→ **EXERCISE PROMPT**
Reproduce all the entries exactly and keep the pictures out.

[Opening STORED DATA section]

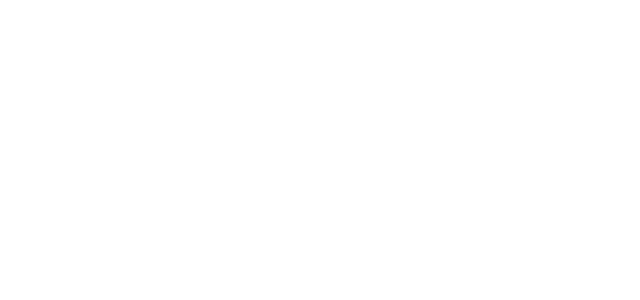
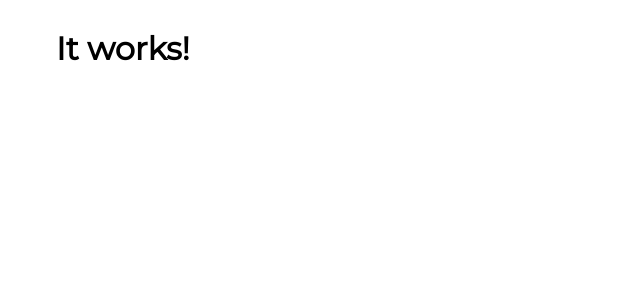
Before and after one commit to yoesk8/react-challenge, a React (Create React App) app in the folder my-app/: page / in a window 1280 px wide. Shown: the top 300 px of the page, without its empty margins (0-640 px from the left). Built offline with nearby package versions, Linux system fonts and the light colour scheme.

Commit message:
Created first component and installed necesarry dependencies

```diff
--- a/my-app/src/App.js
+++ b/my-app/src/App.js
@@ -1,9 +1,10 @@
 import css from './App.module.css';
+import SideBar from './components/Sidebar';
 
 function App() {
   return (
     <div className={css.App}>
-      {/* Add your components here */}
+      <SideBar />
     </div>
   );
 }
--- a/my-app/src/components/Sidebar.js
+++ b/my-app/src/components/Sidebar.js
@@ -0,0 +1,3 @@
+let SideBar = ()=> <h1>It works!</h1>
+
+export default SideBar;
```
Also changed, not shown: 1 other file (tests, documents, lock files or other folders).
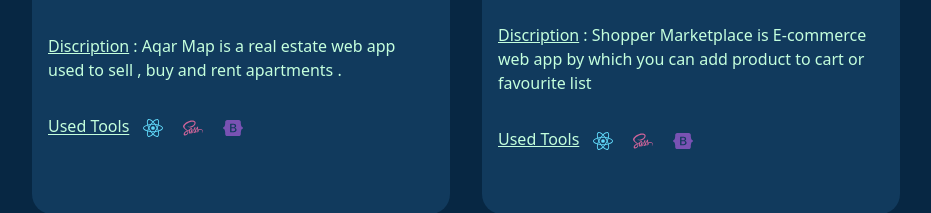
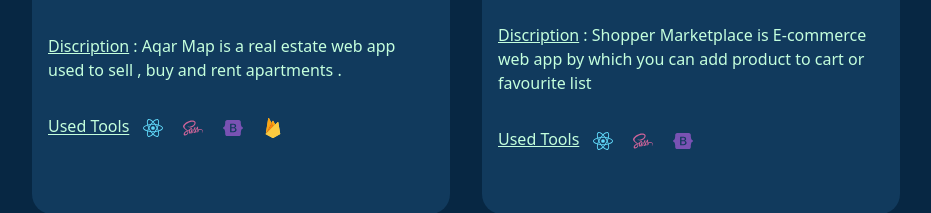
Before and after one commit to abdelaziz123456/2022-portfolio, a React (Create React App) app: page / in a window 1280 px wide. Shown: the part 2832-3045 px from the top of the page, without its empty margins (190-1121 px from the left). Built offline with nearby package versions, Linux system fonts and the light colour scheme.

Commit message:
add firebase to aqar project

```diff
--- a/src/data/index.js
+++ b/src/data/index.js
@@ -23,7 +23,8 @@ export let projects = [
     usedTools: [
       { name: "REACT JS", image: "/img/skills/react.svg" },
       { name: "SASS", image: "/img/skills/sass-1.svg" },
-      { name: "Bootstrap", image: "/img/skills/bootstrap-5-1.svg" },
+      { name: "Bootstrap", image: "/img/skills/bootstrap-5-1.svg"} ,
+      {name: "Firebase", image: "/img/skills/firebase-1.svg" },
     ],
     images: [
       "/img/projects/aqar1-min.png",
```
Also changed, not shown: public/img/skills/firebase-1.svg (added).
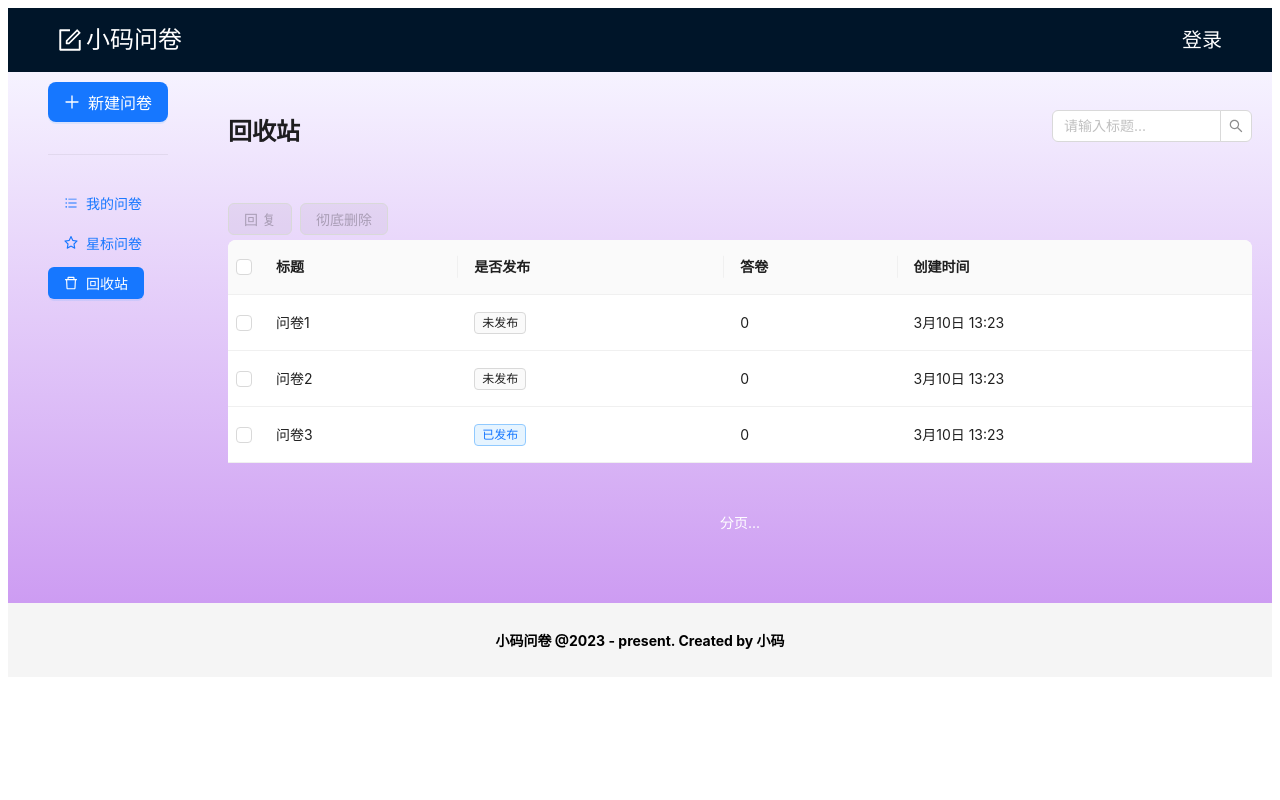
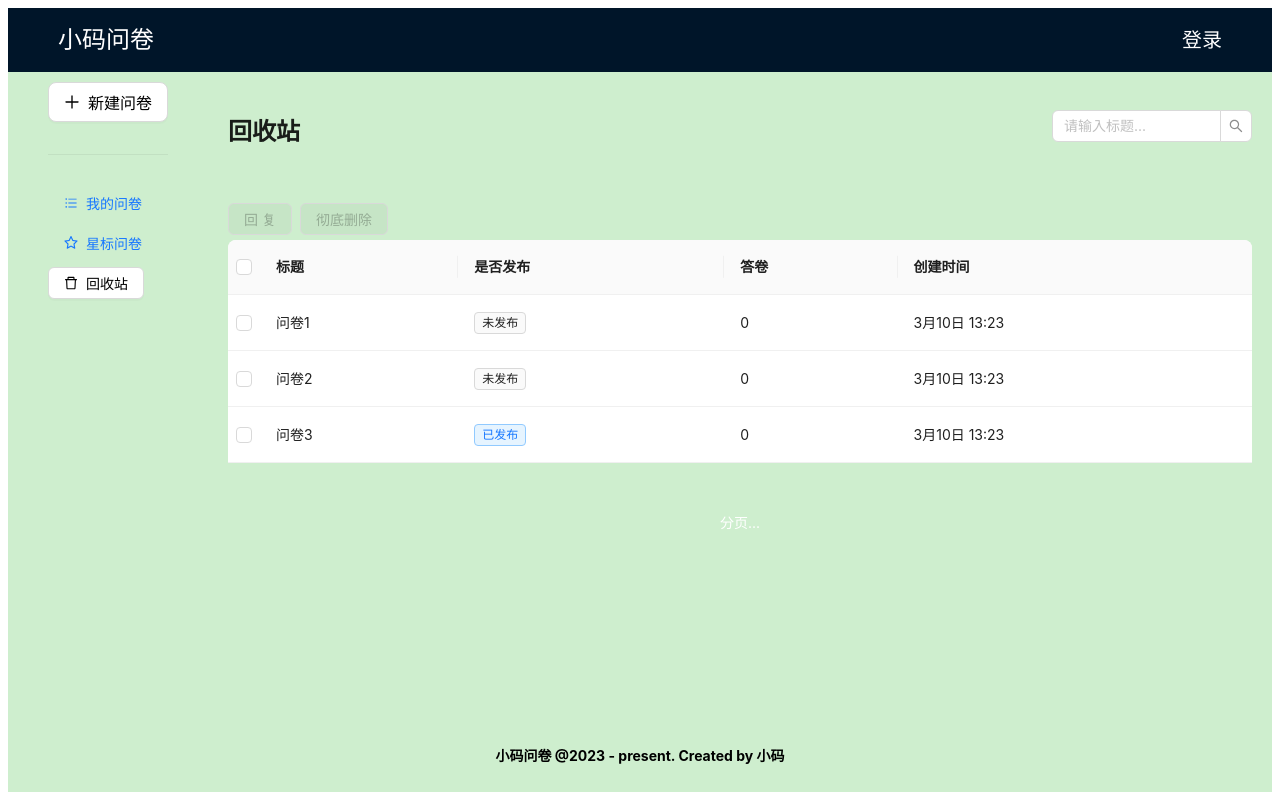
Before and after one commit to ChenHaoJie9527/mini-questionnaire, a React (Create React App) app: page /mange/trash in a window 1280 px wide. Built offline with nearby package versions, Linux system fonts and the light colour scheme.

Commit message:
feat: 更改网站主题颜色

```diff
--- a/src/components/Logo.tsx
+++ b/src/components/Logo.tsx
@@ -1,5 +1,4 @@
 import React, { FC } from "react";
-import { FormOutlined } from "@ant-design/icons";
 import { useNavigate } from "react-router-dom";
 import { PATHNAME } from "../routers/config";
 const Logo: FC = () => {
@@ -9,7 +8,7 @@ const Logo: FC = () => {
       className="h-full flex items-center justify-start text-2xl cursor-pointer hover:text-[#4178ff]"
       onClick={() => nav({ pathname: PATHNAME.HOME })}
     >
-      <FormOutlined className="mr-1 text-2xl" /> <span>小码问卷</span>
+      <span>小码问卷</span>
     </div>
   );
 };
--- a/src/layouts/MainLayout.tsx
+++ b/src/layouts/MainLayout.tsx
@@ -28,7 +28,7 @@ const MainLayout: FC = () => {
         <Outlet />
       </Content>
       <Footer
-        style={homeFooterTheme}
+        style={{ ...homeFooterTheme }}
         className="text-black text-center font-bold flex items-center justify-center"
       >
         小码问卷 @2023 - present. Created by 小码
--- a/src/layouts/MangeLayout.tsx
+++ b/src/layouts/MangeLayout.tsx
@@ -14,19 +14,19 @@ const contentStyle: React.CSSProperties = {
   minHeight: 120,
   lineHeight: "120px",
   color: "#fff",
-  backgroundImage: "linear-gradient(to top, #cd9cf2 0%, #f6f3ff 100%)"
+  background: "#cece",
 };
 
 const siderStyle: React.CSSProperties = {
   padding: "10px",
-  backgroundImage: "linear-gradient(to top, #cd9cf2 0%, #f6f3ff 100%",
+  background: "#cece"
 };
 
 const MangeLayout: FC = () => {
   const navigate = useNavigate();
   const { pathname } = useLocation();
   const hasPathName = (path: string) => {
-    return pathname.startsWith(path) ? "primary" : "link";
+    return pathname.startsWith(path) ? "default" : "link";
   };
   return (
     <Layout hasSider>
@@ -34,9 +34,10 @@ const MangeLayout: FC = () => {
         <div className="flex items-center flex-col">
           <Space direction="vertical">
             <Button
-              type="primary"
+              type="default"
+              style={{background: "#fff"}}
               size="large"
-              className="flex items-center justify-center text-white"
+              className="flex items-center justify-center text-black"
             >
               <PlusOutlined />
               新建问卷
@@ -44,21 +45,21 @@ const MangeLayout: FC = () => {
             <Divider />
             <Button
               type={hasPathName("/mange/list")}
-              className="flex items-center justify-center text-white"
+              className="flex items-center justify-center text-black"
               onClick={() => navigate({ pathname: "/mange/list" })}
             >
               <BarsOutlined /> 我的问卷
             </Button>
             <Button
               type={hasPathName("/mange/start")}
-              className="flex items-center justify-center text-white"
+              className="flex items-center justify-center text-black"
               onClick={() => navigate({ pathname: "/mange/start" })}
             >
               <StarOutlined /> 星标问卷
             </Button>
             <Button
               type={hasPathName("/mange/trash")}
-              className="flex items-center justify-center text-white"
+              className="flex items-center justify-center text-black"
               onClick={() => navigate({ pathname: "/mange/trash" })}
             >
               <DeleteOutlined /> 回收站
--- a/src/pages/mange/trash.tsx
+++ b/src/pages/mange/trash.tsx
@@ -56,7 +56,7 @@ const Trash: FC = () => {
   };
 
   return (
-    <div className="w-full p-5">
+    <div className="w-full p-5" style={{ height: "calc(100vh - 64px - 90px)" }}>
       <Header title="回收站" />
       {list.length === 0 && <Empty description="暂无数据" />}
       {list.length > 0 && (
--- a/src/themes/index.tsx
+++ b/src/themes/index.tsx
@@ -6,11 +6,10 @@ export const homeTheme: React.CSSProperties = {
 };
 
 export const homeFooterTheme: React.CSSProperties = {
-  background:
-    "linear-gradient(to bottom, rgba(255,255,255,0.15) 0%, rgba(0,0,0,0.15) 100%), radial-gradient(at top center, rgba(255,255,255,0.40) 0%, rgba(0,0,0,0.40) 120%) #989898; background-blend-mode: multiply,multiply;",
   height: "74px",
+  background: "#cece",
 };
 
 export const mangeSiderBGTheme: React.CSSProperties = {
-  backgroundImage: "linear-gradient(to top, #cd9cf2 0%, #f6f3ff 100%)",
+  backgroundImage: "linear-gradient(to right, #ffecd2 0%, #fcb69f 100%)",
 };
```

[Closing STORED DATA section]

→ **ANSWER SECTION**
Before and after one commit to yoesk8/react-challenge, a React (Create React App) app in the folder my-app/: page / in a window 1280 px wide. Shown: the top 300 px of the page, without its empty margins (0-640 px from the left). Built offline with nearby package versions, Linux system fonts and the light colour scheme.

Commit message:
Created first component and installed necesarry dependencies

```diff
--- a/my-app/src/App.js
+++ b/my-app/src/App.js
@@ -1,9 +1,10 @@
 import css from './App.module.css';
+import SideBar from './components/Sidebar';
 
 function App() {
   return (
     <div className={css.App}>
-      {/* Add your components here */}
+      <SideBar />
     </div>
   );
 }
--- a/my-app/src/components/Sidebar.js
+++ b/my-app/src/components/Sidebar.js
@@ -0,0 +1,3 @@
+let SideBar = ()=> <h1>It works!</h1>
+
+export default SideBar;
```
Also changed, not shown: 1 other file (tests, documents, lock files or other folders).
Before and after one commit to abdelaziz123456/2022-portfolio, a React (Create React App) app: page / in a window 1280 px wide. Shown: the part 2832-3045 px from the top of the page, without its empty margins (190-1121 px from the left). Built offline with nearby package versions, Linux system fonts and the light colour scheme.

Commit message:
add firebase to aqar project

```diff
--- a/src/data/index.js
+++ b/src/data/index.js
@@ -23,7 +23,8 @@ export let projects = [
     usedTools: [
       { name: "REACT JS", image: "/img/skills/react.svg" },
       { name: "SASS", image: "/img/skills/sass-1.svg" },
-      { name: "Bootstrap", image: "/img/skills/bootstrap-5-1.svg" },
+      { name: "Bootstrap", image: "/img/skills/bootstrap-5-1.svg"} ,
+      {name: "Firebase", image: "/img/skills/firebase-1.svg" },
     ],
     images: [
       "/img/projects/aqar1-min.png",
```
Also changed, not shown: public/img/skills/firebase-1.svg (added).
Before and after one commit to ChenHaoJie9527/mini-questionnaire, a React (Create React App) app: page /mange/trash in a window 1280 px wide. Built offline with nearby package versions, Linux system fonts and the light colour scheme.

Commit message:
feat: 更改网站主题颜色

```diff
--- a/src/components/Logo.tsx
+++ b/src/components/Logo.tsx
@@ -1,5 +1,4 @@
 import React, { FC } from "react";
-import { FormOutlined } from "@ant-design/icons";
 import { useNavigate } from "react-router-dom";
 import { PATHNAME } from "../routers/config";
 const Logo: FC = () => {
@@ -9,7 +8,7 @@ const Logo: FC = () => {
       className="h-full flex items-center justify-start text-2xl cursor-pointer hover:text-[#4178ff]"
       onClick={() => nav({ pathname: PATHNAME.HOME })}
     >
-      <FormOutlined className="mr-1 text-2xl" /> <span>小码问卷</span>
+      <span>小码问卷</span>
     </div>
   );
 };
--- a/src/layouts/MainLayout.tsx
+++ b/src/layouts/MainLayout.tsx
@@ -28,7 +28,7 @@ const MainLayout: FC = () => {
         <Outlet />
       </Content>
       <Footer
-        style={homeFooterTheme}
+        style={{ ...homeFooterTheme }}
         className="text-black text-center font-bold flex items-center justify-center"
       >
         小码问卷 @2023 - present. Created by 小码
--- a/src/layouts/MangeLayout.tsx
+++ b/src/layouts/MangeLayout.tsx
@@ -14,19 +14,19 @@ const contentStyle: React.CSSProperties = {
   minHeight: 120,
   lineHeight: "120px",
   color: "#fff",
-  backgroundImage: "linear-gradient(to top, #cd9cf2 0%, #f6f3ff 100%)"
+  background: "#cece",
 };
 
 const siderStyle: React.CSSProperties = {
   padding: "10px",
-  backgroundImage: "linear-gradient(to top, #cd9cf2 0%, #f6f3ff 100%",
+  background: "#cece"
 };
 
 const MangeLayout: FC = () => {
   const navigate = useNavigate();
   const { pathname } = useLocation();
   const hasPathName = (path: string) => {
-    return pathname.startsWith(path) ? "primary" : "link";
+    return pathname.startsWith(path) ? "default" : "link";
   };
   return (
     <Layout hasSider>
@@ -34,9 +34,10 @@ const MangeLayout: FC = () => {
         <div className="flex items-center flex-col">
           <Space direction="vertical">
             <Button
-              type="primary"
+              type="default"
+              style={{background: "#fff"}}
               size="large"
-              className="flex items-center justify-center text-white"
+              className="flex items-center justify-center text-black"
             >
               <PlusOutlined />
               新建问卷
@@ -44,21 +45,21 @@ const MangeLayout: FC = () => {
             <Divider />
             <Button
               type={hasPathName("/mange/list")}
-              className="flex items-center justify-center text-white"
+              className="flex items-center justify-center text-black"
               onClick={() => navigate({ pathname: "/mange/list" })}
             >
               <BarsOutlined /> 我的问卷
             </Button>
             <Button
               type={hasPathName("/mange/start")}
-              className="flex items-center justify-center text-white"
+              className="flex items-center justify-center text-black"
               onClick={() => navigate({ pathname: "/mange/start" })}
             >
               <StarOutlined /> 星标问卷
             </Button>
             <Button
               type={hasPathName("/mange/trash")}
-              className="flex items-center justify-center text-white"
+              className="flex items-center justify-center text-black"
               onClick={() => navigate({ pathname: "/mange/trash" })}
             >
               <DeleteOutlined /> 回收站
--- a/src/pages/mange/trash.tsx
+++ b/src/pages/mange/trash.tsx
@@ -56,7 +56,7 @@ const Trash: FC = () => {
   };
 
   return (
-    <div className="w-full p-5">
+    <div className="w-full p-5" style={{ height: "calc(100vh - 64px - 90px)" }}>
       <Header title="回收站" />
       {list.length === 0 && <Empty description="暂无数据" />}
       {list.length > 0 && (
--- a/src/themes/index.tsx
+++ b/src/themes/index.tsx
@@ -6,11 +6,10 @@ export const homeTheme: React.CSSProperties = {
 };
 
 export const homeFooterTheme: React.CSSProperties = {
-  background:
-    "linear-gradient(to bottom, rgba(255,255,255,0.15) 0%, rgba(0,0,0,0.15) 100%), radial-gradient(at top center, rgba(255,255,255,0.40) 0%, rgba(0,0,0,0.40) 120%) #989898; background-blend-mode: multiply,multiply;",
   height: "74px",
+  background: "#cece",
 };
 
 export const mangeSiderBGTheme: React.CSSProperties = {
-  backgroundImage: "linear-gradient(to top, #cd9cf2 0%, #f6f3ff 100%)",
+  backgroundImage: "linear-gradient(to right, #ffecd2 0%, #fcb69f 100%)",
 };
```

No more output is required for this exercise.